Science for the People is a long-format interview podcast that explores the connections between science, popular culture, history, and public policy, to help listeners understand the evidence and arguments behind what's in the news and on the shelves. Our hosts sit down with science researchers, writers, authors, journalists, and experts to discuss science from the past, the science that affects our lives today, and how science might change our future.

http://www.scienceforthepeople.ca/

subscribe
share





#580 So Long 2020, We Won't Miss You


2020 is over, and honestly? Good riddance. But before we go, let's take a look back. Because 2020 was tough, but it was also a year that science played a bigger role in people's lives than ever before. Hosts Bethany Brookshire and Rachelle Saunders talk with Tina Saey, Deja Perkins, and Carolyn Gramling about three big science stories that definitely made an impact on 2020.

Related links:

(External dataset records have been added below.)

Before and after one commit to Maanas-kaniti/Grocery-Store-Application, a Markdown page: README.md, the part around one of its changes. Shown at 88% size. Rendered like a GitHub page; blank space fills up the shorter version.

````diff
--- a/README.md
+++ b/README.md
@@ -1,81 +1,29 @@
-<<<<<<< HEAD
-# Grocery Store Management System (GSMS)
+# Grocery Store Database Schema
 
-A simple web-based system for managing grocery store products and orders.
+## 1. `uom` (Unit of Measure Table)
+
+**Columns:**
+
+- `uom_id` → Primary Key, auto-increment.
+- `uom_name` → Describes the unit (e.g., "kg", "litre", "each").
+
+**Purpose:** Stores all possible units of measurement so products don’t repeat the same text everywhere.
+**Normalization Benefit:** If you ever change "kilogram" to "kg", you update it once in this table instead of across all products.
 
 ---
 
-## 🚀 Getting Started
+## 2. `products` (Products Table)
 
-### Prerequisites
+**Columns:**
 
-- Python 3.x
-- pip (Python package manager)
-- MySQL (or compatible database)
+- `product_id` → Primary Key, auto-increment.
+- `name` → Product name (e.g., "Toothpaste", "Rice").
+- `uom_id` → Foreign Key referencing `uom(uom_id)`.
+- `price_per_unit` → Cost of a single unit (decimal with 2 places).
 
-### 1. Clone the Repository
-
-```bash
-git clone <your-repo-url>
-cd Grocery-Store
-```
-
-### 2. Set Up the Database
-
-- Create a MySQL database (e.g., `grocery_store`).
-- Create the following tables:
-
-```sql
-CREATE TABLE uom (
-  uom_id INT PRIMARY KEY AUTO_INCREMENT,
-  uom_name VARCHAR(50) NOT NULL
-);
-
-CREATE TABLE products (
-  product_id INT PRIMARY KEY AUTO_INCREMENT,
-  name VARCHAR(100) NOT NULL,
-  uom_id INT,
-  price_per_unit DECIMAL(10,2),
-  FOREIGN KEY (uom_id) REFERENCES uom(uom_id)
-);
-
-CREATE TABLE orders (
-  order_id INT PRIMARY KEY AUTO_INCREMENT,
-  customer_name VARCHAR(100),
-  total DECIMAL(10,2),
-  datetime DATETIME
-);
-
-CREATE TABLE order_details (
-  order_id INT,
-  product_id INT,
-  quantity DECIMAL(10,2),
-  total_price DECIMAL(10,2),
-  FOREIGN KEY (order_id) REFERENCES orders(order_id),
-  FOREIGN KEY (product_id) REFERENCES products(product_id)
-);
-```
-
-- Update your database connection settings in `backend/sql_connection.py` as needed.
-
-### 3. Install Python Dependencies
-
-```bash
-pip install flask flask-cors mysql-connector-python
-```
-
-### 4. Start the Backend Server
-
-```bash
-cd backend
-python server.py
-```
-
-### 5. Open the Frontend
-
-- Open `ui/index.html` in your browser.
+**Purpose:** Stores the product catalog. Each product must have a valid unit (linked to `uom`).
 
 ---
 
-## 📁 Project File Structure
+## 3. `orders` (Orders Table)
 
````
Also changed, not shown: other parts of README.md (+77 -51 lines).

  • The science stories that defined 2020: coronavirus, diveristy movements and more
  • As 202 comes to an end, here's what we still don't know about COVID-19
  • This COVID-19 pandemic timeline shows how fast the coronavirus took over our lives
  • What will life be like after the coronavirus pandemic ends?
  • Health care workers and long-term care residents should get COVID-19 vaccines first
  • Meet 5 Black researchers fighting for diversity and equity in science
  • A #BlackBirdersWeek cofounder aims to amplify black nature enthusiasts
  • Daily global CO2 emissions dropped dramatically as COVID-19 kept people at home
  • COVID-19 lockdowns dramatically reduced seismic noise from humans
  • What's behind August 2020's extreme weather? Climate change and bad luck
  • Climate change made Siberia's heat wave at least 600 times more likely
  • 4 ways to put the 100-degree Arctic heat record in context
  • Wildfires, heat waves and hurricanes broke all kinds of records in 2020
  • By 2100, Greenland will be losing ice at its fastest rate in 12,000 years
  • Global warming may lead to practically irreversible Antarctic melting
  • New maps show how warm water may reach Thwaites Glacier's icy underbelly


share







 2021-01-07  1h0m